More sexual assault complaints were made at of the three principal U.S. service academies in 2021 than in any year since such statistics have been tracked, the Washington Post reports. Last year, students at the U.S. Naval, Military, and Air Force Academies reported 131 incidents of sexual assault during a period in which the Pentagon faced criticism in Congress of its handling of sexual assault and harassment. In 2021, an independent commission recommended that some decisions about charging cases should be removed from the chain of command. Congress agreed, passing legislation to amend some of the Uniform Code of Military Justice's procedures regarding sexual assault.

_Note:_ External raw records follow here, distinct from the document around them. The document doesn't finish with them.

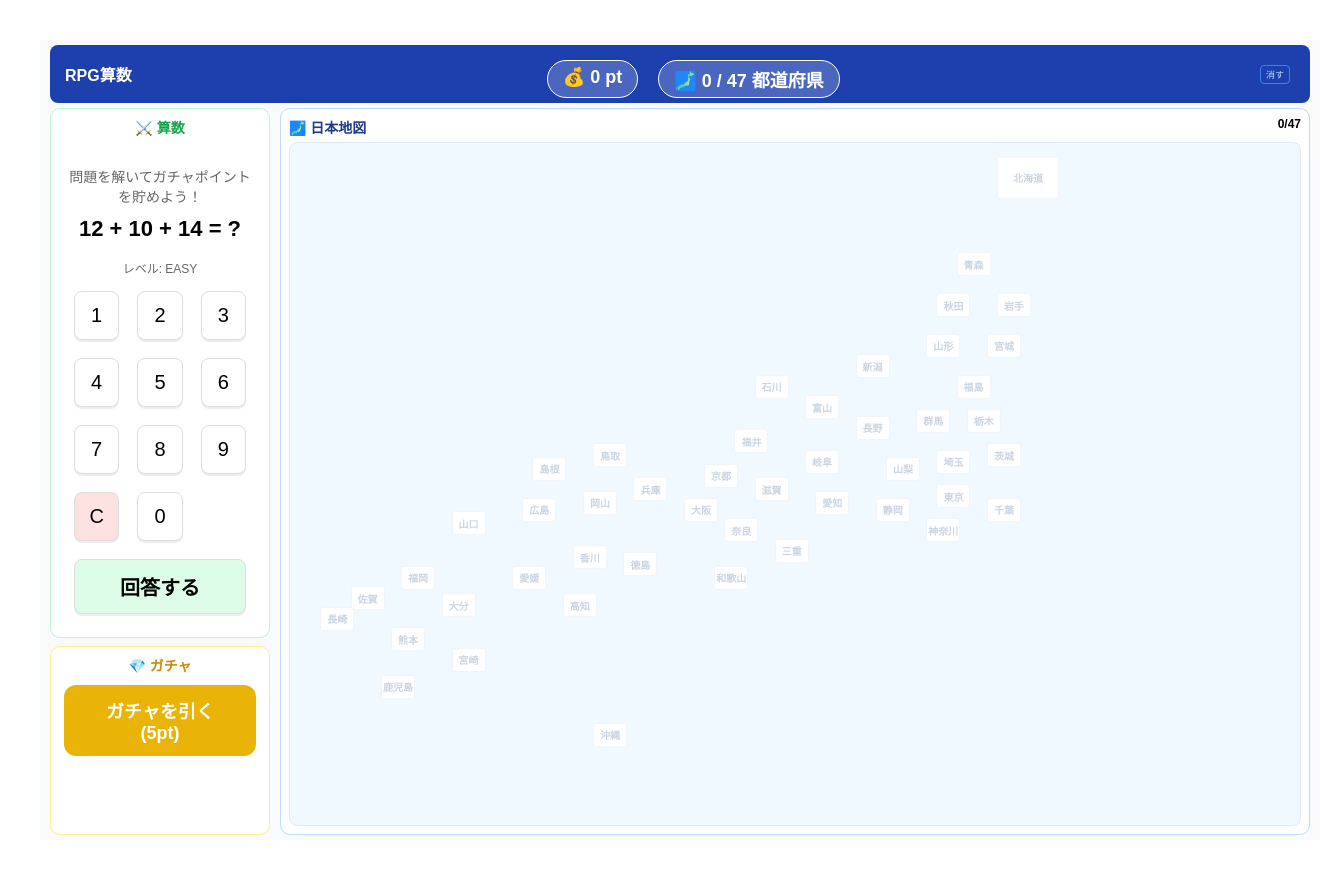
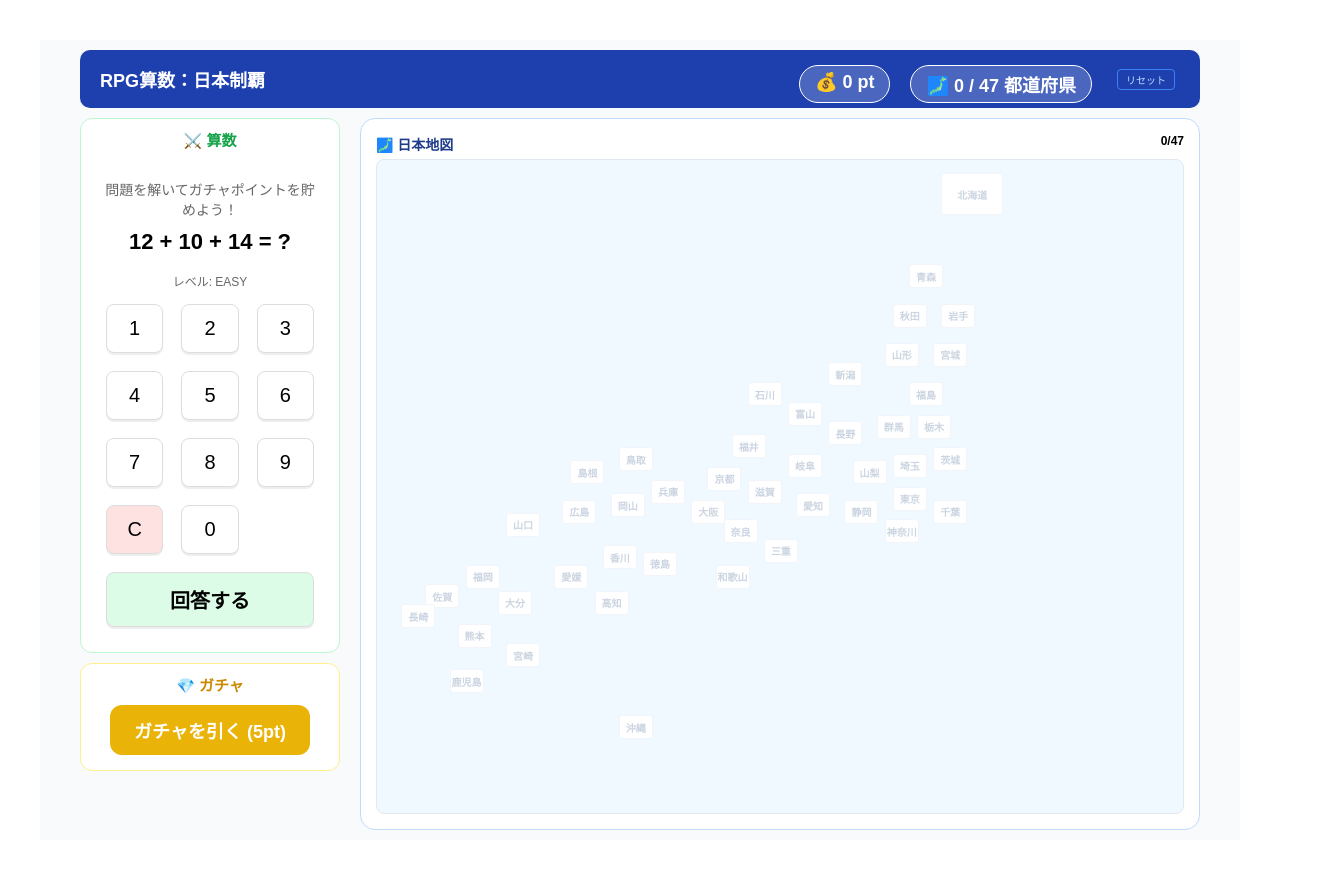
Before and after one commit to kotani6053/manaho0610, a React (Vite) app: page / in a window 1280 px wide. Shown: the top 874 px of the page, 1320 px wide, since content can reach past the window. Built offline with nearby package versions, Linux system fonts and the light colour scheme; the HTML template or start-up script is replaced by a standard one.

Commit message:
Update App.jsx

```diff
--- a/src/App.jsx
+++ b/src/App.jsx
@@ -21,7 +21,7 @@ function App() {
   }, [points, obtained]);
 
   const handleReset = () => {
-    if (window.confirm("リセットしますか？")) {
+    if (window.confirm("データを消しますか？")) {
       setObtained([]); setPoints(0); localStorage.clear();
     }
   };
@@ -29,36 +29,38 @@ function App() {
   return (
     <div style={{
       height: '100vh', width: '100vw', display: 'flex', flexDirection: 'column',
-      padding: '5px 10px', boxSizing: 'border-box', backgroundColor: '#f8fafc', overflow: 'hidden'
+      padding: '10px 40px', boxSizing: 'border-box', backgroundColor: '#f8fafc',
+      overflow: 'hidden', maxWidth: '1200px', margin: '0 auto'
     }}>
-      {/* ヘッダーをスリム化 */}
+      {/* ヘッダー：高さを最小限に */}
       <header style={{
         display: 'flex', justifyContent: 'space-between', alignItems: 'center',
-        padding: '5px 15px', backgroundColor: '#1e40af', color: 'white', borderRadius: '8px', marginBottom: '5px'
+        padding: '5px 20px', backgroundColor: '#1e40af', color: 'white', borderRadius: '10px', marginBottom: '10px'
       }}>
-        <h1 style={{ margin: 0, fontSize: '16px' }}>RPG算数</h1>
-        <ScoreBoard points={points} collectionCount={obtained.length} />
-        <button onClick={handleReset} style={{ fontSize: '9px', color: '#bfdbfe', background: 'none', border: '1px solid #3b82f6', borderRadius: '4px', cursor: 'pointer', padding: '2px 5px' }}>消す</button>
+        <h1 style={{ margin: 0, fontSize: '18px' }}>RPG算数：日本制覇</h1>
+        <div style={{ display: 'flex', alignItems: 'center', gap: '20px' }}>
+          <ScoreBoard points={points} collectionCount={obtained.length} />
+          <button onClick={handleReset} style={{ fontSize: '10px', color: '#bfdbfe', background: 'none', border: '1px solid #3b82f6', borderRadius: '4px', cursor: 'pointer', padding: '2px 8px' }}>リセット</button>
+        </div>
       </header>
 
-      <div style={{ display: 'grid', gridTemplateColumns: '220px 1fr', gap: '10px', flex: 1, minHeight: 0 }}>
-        {/* 左側：算数とガチャ */}
-        <div style={{ display: 'flex', flexDirection: 'column', gap: '8px', minHeight: 0 }}>
-          <section style={{ padding: '8px', border: '1px solid #bbf7d0', borderRadius: '10px', backgroundColor: 'white', flex: 1 }}>
-            <h2 style={{ margin: '0 0 5px 0', fontSize: '14px', color: '#16a34a' }}>⚔️ 算数</h2>
+      {/* メインコンテンツ：横幅を保ちつつ、縦は画面にフィット */}
+      <div style={{ display: 'grid', gridTemplateColumns: '260px 1fr', gap: '20px', flex: 1, minHeight: 0 }}>
+        <div style={{ display: 'flex', flexDirection: 'column', gap: '10px' }}>
+          <section style={{ padding: '10px', border: '1px solid #bbf7d0', borderRadius: '12px', backgroundColor: 'white' }}>
+            <h2 style={{ margin: '0 0 5px 0', fontSize: '15px', color: '#16a34a' }}>⚔️ 算数</h2>
             <Game onWin={(pts) => setPoints(prev => prev + pts)} />
           </section>
 
-          <section style={{ padding: '8px', border: '1px solid #fef08a', borderRadius: '10px', backgroundColor: 'white', flex: 1 }}>
-            <h2 style={{ margin: '0 0 5px 0', fontSize: '14px', color: '#ca8a04' }}>💎 ガチャ</h2>
+          <section style={{ padding: '10px', border: '1px solid #fef08a', borderRadius: '12px', backgroundColor: 'white' }}>
+            <h2 style={{ margin: '0 0 5px 0', fontSize: '15px', color: '#ca8a04' }}>💎 ガチャ</h2>
             <Gacha points={points} setPoints={setPoints} obtained={obtained} setObtained={setObtained} />
           </section>
         </div>
 
-        {/* 右側：地図エリア */}
         <section style={{
-          padding: '8px', border: '1px solid #bfdbfe', borderRadius: '10px',
-          backgroundColor: 'white', display: 'flex', flexDirection: 'column', minHeight: 0
+          padding: '15px', border: '1px solid #bfdbfe', borderRadius: '15px',
+          backgroundColor: 'white', overflow: 'hidden', display: 'flex', flexDirection: 'column'
         }}>
           <MapCollection obtained={obtained} />
         </section>
```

The service academies have engaged in several initiatives to address sexual assaults on their campuses. Historically, discrepancies between reports and internal surveying have suggested that only 12 percent of assaults at the academies are officially reported. The Pentagon says the news of more reports may be a good thing. However, data from 2013 to the most recent year, a period in which reports of assault generally rose, suggests that percentages of official reports as compared to the surveyed rates have generally held firm or fallen. This belies the notion that cadets and midshipmen are getting more comfortable making official reports. Pentagon officials said the problem could be caused by the fact that to make an official report, one must accuse another member of a relatively insular academic community. The service academies are reckoning with the realization that mitigation efforts they undertook a decade ago may not have been enough.